Monday, January 10, 2011


I just finished writing my new year resolutions. Top of the list ....... No more procastination!.

Haha .... just kidding. I thought of this when I read the Garfield joke the other day, where he said; "I used to welcome change .... but I have changed my mind."

Do you recall your primary school days when the teacher made us memorize proverbs? Not a bad idea actually because some of them I remember to this day.

- Time and tide wait for no men.
- A stitch in time saves nine.
- Every cloud has a silver lining.
- Pride goes before a fall.
- Procastination is the thief of time.

Happy New Year Everyone!

Wednesday, January 05, 2011

New bridge quiz

I think I should be a copycat and also begin the new year with a ‘bridge’ quiz like my friend Icemoon. However, since the year is new, I shall use a new bridge instead. Unlike Icemoon’s disused bridge, this one is heavily used.

Hint: I did not have to do any dangerous stunt like climbing under the bridge to take this photo. I took it from a very public area surrounded by many tourists. Actually I did not take this photo with the mind of blogging. I just liked the pattern of the columns – or whatever you call those concrete things.

Saturday, January 01, 2011

Then and Now – Collyer Quay

Happy New Year all readers.

In today’s Straits Times, there is an article about the annual sea sports events that used to be held in the waters off the Collyer Quay on New Year's Day fifty years ago. If you want to see video footages of these activities, you can watch the documentary, Lost Images which was shown on Okto Channel twice. They are part of the vast collection of the films and photographs left behind by the late Dr Ivan Polunin who passed away recently

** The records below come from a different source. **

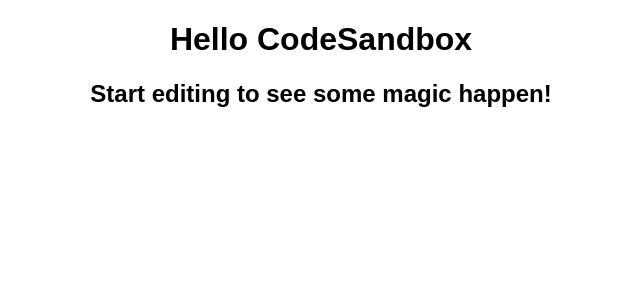
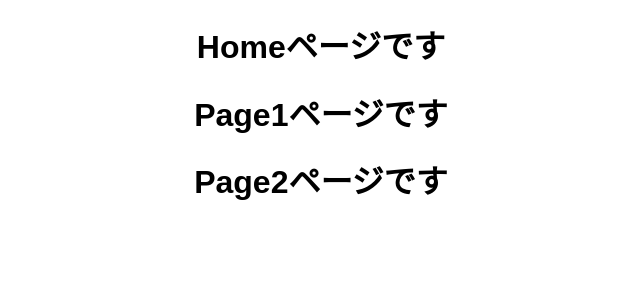
Before and after one commit to takayuki-s/react-router-practice, a React (Create React App) app: page / in a window 1280 px wide. Shown: the top 300 px of the page, without its empty margins (319-959 px from the left). Built offline with nearby package versions, Linux system fonts and the light colour scheme.

Commit message:
BrowserRouterライブラリ導入

```diff
--- a/src/App.js
+++ b/src/App.js
@@ -1,10 +1,18 @@
+import { BrowserRouter } from "react-router-dom";
+
+import { Home } from "./Home";
+import { Page1 } from "./Page1";
+import { Page2 } from "./Page2";
 import "./styles.css";
 
 export default function App() {
   return (
-    <div className="App">
-      <h1>Hello CodeSandbox</h1>
-      <h2>Start editing to see some magic happen!</h2>
-    </div>
+    <BrowserRouter>
+      <div className="App">
+        <Home />
+        <Page1 />
+        <Page2 />
+      </div>
+    </BrowserRouter>
   );
 }
```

Yes; indeed Singapore’s waterfront has changed dramatically over the past few decades. Take a look at the two sets of Then and Now photographs below for example. The “Then” photos were taken by Antoine Lahitte in 1951. The “Now” photos were taken by me two weeks ago probably from the very same spot.

* My apologies for mispelling the name, Antoine Lahitte in the photos.